UM criticized for poverty-like wages
caines | 4/25/2013, 5:30 a.m.
Response from the U and Chartwells
The Miami Times sent a list of questions to Chartwells Higher Education Dining Services [partnered with UM since 1994], addressing issues that included: charges of employee harassment; whether they felt there was a problem at UM; whether they had been in communication with workers and/or UMs administration; and how much workers were paid. Here is a summary of their response from their representative, Kristine Andrews, Compass USA [the parent firm of Chartwells]: Financial terms regarding contracts with our partners, associate wages and personnel information, including personal financial situations, are considered confidential. Chartwells has an obligation to provide uninterrupted dining services for the campus and ensure that the safety of our associates and guests is our number one priority. A list of questions was also sent to the University of Miami addressing issues that included: whether UM administration had attempted to persuade Chartwells to negotiate with food service workers; why UM had allegedly intervened in 2006 with disgruntled janitors but has not done so in this case; whether UM was concerned with the significant number of women of color who as employees and the sole source of income for their families say their pay is less than adequate; and whether UM was concerned about a potential strike. Here is a summary of their statement from Elizabeth Amore, executive director of media relations: We understand that SEIU has been, over the past months, seeking to organize Chartwells operations, particularly at UM . . . Accordingly, the University is not taking a position other than to strongly request of both sides to abide by the rules, which, most importantly includes no harassment or intimidation of workers so that they may make a decision in an atmosphere free from coercion or pressure.

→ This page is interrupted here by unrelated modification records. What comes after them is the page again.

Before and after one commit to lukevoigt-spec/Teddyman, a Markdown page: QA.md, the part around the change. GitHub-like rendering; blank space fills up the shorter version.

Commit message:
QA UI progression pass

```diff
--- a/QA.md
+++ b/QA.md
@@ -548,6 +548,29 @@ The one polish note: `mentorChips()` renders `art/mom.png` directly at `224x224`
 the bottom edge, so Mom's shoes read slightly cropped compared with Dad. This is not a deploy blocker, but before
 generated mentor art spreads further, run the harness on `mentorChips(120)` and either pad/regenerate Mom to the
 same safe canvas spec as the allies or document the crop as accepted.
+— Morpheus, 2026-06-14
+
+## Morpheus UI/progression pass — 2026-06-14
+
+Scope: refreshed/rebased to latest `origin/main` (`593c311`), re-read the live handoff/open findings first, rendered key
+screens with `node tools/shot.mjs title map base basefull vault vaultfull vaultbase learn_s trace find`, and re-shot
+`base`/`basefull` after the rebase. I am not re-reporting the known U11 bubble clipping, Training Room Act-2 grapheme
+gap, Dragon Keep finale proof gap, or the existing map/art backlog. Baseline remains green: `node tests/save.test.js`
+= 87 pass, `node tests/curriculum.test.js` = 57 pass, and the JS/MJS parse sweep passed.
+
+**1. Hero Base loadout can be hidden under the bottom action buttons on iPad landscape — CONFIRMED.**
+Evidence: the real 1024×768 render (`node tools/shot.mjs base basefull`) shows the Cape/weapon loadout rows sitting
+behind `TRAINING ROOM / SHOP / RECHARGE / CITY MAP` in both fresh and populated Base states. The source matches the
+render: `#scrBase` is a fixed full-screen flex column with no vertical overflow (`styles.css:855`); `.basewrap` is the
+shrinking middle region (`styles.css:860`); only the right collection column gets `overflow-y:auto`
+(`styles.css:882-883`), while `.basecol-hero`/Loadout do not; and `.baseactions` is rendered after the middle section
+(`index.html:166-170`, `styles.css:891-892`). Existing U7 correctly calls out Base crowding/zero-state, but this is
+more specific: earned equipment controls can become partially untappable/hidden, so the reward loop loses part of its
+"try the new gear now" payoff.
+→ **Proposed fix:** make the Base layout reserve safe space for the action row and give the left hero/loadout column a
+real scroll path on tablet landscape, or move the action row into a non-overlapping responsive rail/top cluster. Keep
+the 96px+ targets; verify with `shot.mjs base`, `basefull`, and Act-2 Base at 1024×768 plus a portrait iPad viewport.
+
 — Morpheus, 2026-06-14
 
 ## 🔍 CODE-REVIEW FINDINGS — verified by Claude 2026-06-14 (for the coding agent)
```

The Rev. Rhonda Thomas, a community organizer and employee of SEIU, has been working with local clergy for the past several months. She says she doesnt understand why UMs administration wont at least meet with the communitys religious leaders. Our recent activities mirror what Dr. King was doing when he was assassinated advocating for better treatment of workers, she said. Shalala spoke with the Miami Herald but she wont speak to Black clergy. Why wont she speak to our community? We take this personally. The workers we represent live in Coconut Grove, in Overtown and in Liberty City. It seems like theyre being ignored. Thompson, one of the speakers at the April 4th rally and the pastor of New Harvest Baptist Church, is asking South Florida clergy and members of the community to come together on Friday, May 10th [the date of commencement exercises at UM] at 5 p.m. for a march and rally in support of the food service workers. They plan to meet at the intersection of Stanford Drive and U.S. 1. Thompson, president of the AACCC [African American Council of Christian Clergy], can be reached at 305-681-3500. By D. Kevin McNeirkmcneir@miamitimesonline.com